After COVID passes, BGW will NEED a nice lineup of indoor entertainment to make these events work. Winter Weekends solves this well by having internal zoology department and contracted third party animal handlers that can do stage presentations. I can imagine one of these in each of the three primary indoor theaters in future years.

When we get to Mardi Gras though... What direction is BGW supposed to go in for indoor stage-bound entertainment? Mardi Gras is an outdoor, street-bound holiday. It doesn’t really lend itself to theatrical entertainment. Even the one indoor show we had this year really wasn’t even remotely Mardi Gras.

That’s what initially set my mind on “maybe BGW needs to find a new theme here...”

Unlike Mardi Gras, there are damn near endless options for stage entertainment at a Renaissance festival event—many of which have been mentioned by @Nicole in the main article or by others in this thread already.

That said, to add a little color to one of my favorite pitches: I really want a campy Shakespeare puppet show. BGW has a long puppet show heritage but hasn’t actually performed one in ages now. In addition to being entirely unique in BGW’s modern, year-log show catalog, a puppet production like this could be small and cheap while still being very entertaining to a wide range of audiences. Not to mention that it would just be delightful Renaissance Faire-style nostalgia.

Other indoor stage entertainment I’d consider top tier contenders: A music show featuring Renaissance-era instruments. Think a Renaissance version of EPCOT’s Biergarten show—a mix of live music and information about the old, now-uncommon instruments used in the show. The third indoor theater should probably host a magician or circus-esque act. Either would be huge hits.

Outdoors, I am a HUGE proponent of zoology running a falconry show—it would work perfectly for both Winter Weekends and this proposal. I’m amused by the prospect of small fencing or archery demonstrations, but I don’t know how feasible they are.

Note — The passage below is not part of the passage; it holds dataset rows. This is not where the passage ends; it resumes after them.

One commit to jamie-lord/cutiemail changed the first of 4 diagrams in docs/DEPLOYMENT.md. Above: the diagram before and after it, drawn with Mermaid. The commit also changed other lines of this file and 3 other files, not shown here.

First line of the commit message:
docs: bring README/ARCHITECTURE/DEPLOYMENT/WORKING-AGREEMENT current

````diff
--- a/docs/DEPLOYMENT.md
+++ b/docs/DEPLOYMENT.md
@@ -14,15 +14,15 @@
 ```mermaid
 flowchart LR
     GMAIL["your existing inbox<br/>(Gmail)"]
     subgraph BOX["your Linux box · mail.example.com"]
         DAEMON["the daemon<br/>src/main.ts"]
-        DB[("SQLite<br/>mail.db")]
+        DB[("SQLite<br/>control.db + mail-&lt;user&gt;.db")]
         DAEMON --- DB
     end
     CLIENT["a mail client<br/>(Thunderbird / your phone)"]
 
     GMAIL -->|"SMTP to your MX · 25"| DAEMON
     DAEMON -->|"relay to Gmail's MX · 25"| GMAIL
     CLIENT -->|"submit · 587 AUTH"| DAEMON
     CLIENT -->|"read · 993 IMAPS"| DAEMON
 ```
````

Roaming bards, fire jugglers, characters, etc are the most essential part though on this front IMO.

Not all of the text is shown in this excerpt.